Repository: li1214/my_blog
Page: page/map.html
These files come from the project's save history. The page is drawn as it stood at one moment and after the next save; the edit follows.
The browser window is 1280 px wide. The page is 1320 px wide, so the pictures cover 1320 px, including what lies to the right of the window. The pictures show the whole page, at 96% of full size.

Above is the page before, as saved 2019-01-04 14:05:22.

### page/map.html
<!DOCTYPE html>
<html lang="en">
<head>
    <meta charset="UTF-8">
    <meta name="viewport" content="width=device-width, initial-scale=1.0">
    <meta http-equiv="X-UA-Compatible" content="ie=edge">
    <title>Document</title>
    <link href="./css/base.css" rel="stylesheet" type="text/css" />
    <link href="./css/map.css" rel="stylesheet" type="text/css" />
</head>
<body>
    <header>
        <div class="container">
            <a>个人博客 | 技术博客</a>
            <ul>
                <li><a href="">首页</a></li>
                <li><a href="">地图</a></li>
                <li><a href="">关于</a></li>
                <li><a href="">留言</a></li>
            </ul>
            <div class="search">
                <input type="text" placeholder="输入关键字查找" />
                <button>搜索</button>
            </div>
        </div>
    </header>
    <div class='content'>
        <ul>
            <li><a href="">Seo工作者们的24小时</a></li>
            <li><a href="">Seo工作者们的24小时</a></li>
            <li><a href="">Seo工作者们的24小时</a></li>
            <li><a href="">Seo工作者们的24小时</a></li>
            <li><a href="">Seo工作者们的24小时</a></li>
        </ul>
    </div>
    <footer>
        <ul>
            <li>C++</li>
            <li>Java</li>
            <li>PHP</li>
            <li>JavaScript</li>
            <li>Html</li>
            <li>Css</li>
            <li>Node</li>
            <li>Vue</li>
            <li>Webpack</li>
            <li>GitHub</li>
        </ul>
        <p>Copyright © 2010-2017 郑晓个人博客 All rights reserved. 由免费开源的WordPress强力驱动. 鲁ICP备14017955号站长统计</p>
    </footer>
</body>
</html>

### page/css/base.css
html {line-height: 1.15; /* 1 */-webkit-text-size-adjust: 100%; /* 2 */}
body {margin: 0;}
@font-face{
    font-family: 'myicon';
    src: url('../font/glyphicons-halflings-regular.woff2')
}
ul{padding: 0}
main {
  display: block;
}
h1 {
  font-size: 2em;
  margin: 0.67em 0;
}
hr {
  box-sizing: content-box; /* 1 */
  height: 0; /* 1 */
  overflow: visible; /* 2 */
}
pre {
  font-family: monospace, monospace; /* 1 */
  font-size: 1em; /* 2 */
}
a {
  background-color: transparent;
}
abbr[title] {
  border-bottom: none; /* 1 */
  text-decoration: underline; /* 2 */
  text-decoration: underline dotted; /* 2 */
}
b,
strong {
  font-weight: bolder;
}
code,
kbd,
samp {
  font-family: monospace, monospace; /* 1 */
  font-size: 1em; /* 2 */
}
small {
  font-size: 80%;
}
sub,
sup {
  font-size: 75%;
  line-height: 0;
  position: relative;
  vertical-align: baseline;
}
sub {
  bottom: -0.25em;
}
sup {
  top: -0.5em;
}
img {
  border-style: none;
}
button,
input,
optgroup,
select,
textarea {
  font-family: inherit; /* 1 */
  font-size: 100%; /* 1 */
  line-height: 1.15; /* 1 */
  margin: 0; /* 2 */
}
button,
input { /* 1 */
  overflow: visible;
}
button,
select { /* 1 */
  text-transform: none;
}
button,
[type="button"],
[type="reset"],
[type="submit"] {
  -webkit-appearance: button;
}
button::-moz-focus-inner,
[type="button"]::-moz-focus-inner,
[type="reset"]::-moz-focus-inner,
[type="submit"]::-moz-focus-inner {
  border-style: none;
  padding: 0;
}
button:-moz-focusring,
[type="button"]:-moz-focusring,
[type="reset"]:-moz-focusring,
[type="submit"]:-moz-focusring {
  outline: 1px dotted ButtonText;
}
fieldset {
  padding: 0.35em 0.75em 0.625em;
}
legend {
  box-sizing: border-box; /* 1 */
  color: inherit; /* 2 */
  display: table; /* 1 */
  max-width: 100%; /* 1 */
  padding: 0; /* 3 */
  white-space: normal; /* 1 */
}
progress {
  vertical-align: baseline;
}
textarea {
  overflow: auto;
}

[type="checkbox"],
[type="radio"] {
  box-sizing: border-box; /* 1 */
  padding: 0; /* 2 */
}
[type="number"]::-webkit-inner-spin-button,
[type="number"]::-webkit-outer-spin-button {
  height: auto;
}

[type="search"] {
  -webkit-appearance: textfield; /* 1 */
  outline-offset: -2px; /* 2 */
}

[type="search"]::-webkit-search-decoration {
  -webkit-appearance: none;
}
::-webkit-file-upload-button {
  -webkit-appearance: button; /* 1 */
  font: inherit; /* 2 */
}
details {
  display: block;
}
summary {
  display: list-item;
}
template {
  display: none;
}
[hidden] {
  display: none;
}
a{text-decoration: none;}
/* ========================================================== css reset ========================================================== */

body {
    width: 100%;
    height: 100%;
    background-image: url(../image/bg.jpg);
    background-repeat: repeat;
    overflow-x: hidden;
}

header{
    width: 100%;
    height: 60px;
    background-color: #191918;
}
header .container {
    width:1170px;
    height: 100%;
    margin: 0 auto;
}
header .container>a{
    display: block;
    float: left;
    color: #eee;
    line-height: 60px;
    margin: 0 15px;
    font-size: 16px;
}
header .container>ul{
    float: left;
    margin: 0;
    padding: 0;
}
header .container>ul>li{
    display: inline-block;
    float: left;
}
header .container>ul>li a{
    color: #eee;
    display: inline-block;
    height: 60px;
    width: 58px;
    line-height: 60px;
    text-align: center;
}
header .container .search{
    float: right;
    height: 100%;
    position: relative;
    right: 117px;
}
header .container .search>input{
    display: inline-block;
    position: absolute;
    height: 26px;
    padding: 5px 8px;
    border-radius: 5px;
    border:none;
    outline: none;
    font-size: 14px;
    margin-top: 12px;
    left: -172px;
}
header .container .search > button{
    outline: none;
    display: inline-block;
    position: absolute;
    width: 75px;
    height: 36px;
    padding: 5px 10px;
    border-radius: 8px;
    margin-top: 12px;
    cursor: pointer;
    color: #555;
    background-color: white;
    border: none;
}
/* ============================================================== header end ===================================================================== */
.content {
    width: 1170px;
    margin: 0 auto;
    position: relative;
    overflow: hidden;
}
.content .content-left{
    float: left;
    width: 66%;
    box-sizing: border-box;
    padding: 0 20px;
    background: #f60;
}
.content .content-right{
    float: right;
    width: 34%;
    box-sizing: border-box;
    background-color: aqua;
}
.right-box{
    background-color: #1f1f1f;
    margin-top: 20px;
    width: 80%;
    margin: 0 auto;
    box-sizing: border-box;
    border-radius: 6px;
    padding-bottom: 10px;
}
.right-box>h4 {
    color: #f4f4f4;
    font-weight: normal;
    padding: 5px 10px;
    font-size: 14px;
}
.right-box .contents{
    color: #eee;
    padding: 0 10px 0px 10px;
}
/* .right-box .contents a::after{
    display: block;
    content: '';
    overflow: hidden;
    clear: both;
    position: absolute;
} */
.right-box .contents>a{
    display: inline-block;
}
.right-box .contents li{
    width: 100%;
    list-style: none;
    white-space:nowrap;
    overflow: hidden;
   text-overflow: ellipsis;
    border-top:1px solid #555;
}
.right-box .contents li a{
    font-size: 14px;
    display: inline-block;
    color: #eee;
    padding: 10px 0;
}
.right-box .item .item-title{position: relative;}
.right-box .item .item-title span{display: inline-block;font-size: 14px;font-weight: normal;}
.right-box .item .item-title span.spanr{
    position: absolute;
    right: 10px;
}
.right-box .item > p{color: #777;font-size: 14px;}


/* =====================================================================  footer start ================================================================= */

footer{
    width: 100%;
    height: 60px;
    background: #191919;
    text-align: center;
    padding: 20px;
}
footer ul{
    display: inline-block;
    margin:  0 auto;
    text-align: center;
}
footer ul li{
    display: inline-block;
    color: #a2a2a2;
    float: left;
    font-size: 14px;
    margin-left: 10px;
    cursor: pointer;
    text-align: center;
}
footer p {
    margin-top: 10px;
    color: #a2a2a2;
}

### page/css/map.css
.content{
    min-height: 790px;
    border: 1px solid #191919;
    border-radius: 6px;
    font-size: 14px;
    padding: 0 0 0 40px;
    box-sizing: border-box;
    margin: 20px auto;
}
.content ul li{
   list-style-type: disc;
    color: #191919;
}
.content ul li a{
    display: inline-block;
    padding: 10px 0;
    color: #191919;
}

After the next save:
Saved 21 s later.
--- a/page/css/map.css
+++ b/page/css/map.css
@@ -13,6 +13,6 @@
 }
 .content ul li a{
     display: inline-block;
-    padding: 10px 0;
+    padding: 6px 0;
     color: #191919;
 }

====================

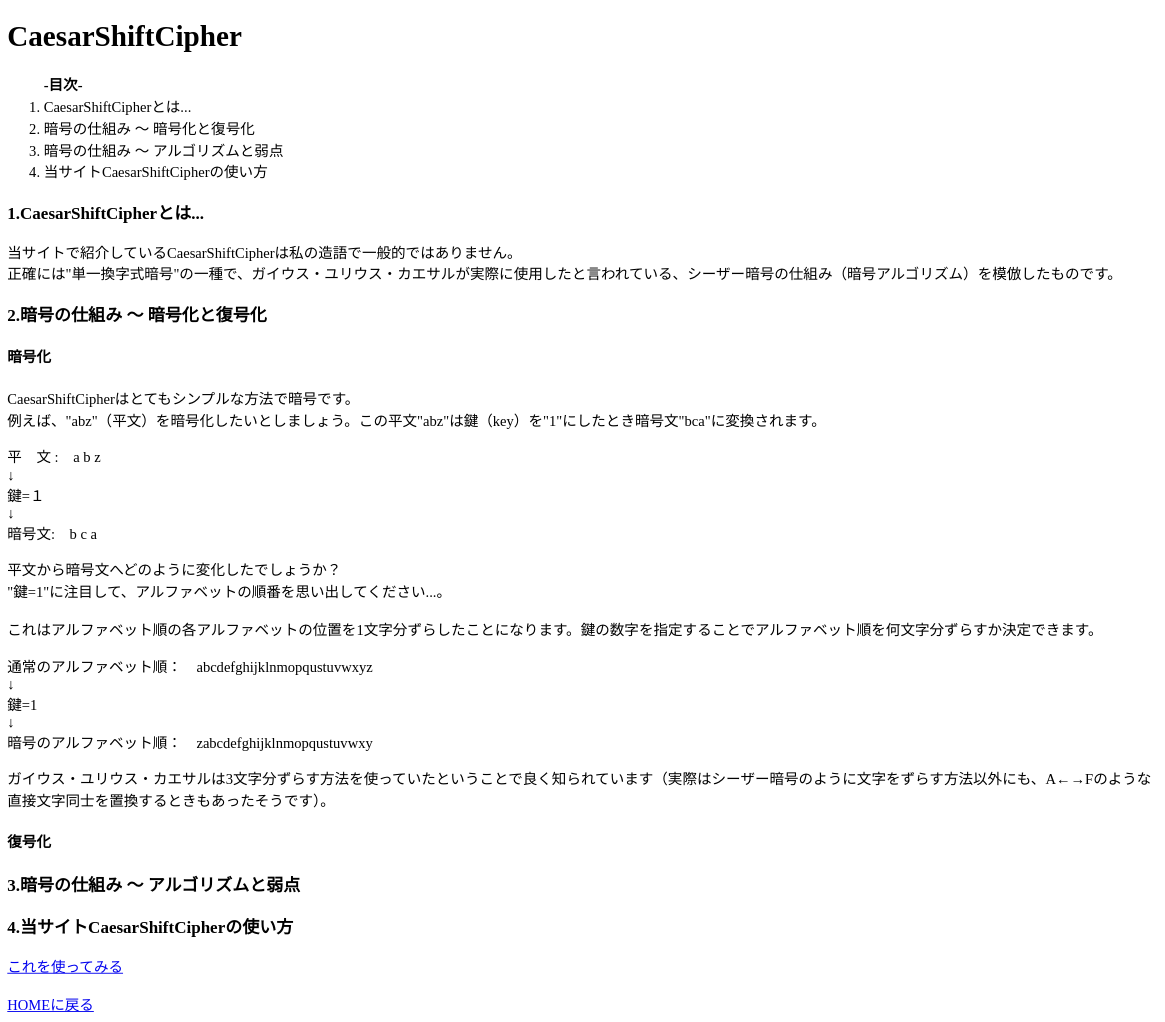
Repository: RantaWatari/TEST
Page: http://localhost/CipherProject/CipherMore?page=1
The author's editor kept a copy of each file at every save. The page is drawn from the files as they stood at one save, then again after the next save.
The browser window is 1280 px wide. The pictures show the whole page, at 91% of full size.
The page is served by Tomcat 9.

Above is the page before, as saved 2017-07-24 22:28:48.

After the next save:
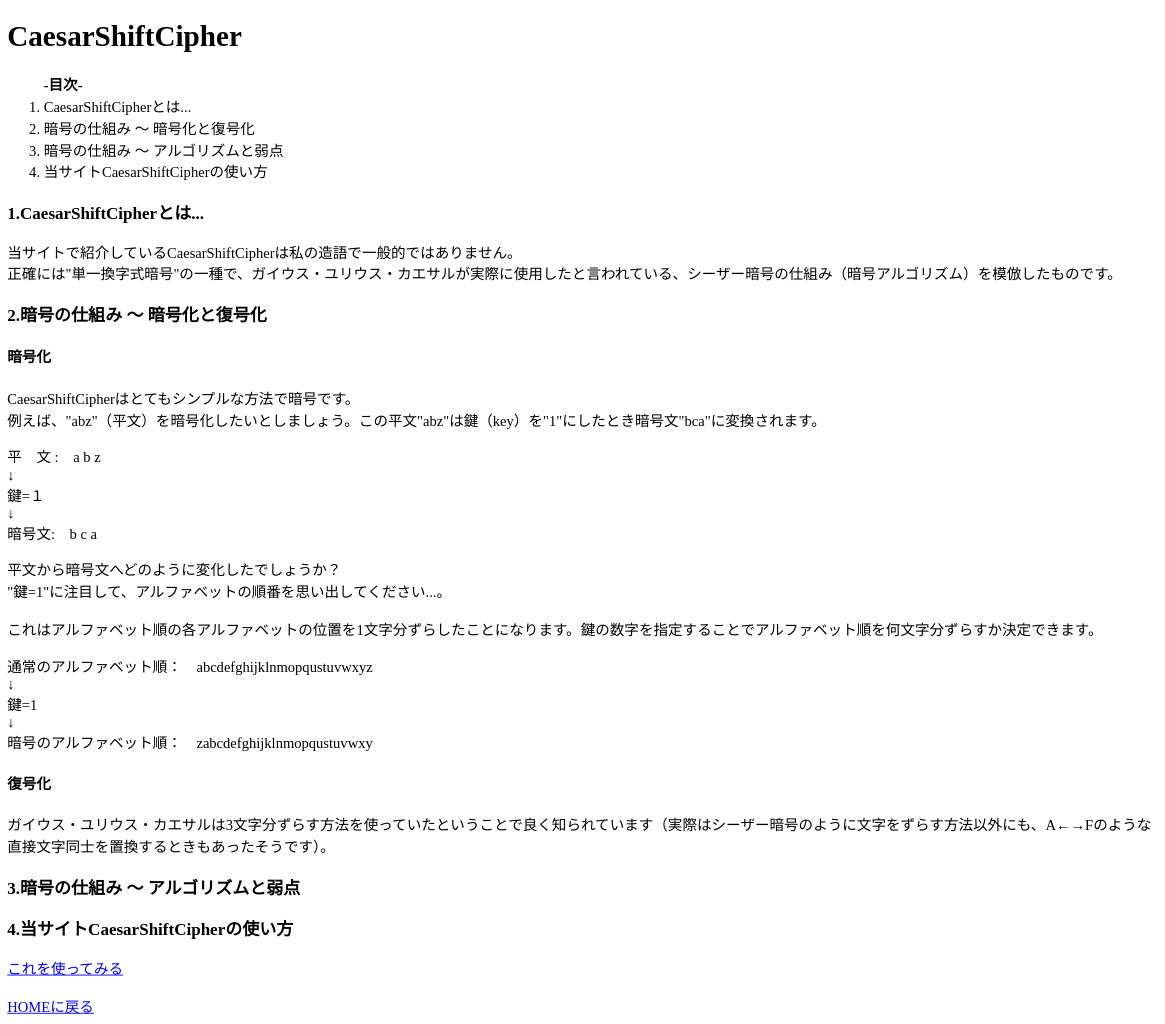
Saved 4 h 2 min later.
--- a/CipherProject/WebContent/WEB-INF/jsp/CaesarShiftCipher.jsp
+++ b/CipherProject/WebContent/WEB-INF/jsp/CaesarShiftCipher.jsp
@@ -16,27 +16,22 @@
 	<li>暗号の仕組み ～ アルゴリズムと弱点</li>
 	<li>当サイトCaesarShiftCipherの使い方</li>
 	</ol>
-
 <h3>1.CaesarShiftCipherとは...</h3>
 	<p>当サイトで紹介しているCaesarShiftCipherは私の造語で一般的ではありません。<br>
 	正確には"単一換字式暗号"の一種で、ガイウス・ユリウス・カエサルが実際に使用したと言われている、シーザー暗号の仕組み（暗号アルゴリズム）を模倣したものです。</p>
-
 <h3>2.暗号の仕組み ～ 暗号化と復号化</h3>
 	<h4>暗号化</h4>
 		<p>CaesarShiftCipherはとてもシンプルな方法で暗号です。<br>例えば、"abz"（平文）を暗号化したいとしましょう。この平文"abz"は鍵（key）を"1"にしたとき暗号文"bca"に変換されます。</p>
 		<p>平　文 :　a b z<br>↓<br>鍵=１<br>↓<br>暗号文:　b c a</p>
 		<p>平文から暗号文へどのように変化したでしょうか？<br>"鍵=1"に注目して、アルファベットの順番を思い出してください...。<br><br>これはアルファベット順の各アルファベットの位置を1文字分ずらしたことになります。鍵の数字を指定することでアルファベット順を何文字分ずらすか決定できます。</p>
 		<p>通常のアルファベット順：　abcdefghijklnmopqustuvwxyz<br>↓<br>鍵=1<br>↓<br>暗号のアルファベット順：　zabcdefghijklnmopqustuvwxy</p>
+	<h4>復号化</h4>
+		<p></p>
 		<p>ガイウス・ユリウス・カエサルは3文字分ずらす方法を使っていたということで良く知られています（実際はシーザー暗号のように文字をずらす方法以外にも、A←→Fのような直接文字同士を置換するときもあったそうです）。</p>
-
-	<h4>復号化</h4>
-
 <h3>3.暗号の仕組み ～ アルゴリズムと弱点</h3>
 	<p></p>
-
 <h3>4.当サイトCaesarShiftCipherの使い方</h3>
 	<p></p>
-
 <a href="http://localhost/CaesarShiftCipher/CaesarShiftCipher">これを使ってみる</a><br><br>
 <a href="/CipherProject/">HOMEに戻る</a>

====================

* [What the task asks]:
Find the word "Above" in the entries and show each line where it is found.

* [Result of this exercise]:
Above is the page before, as saved 2019-01-04 14:05:22.
Above is the page before, as saved 2017-07-24 22:28:48.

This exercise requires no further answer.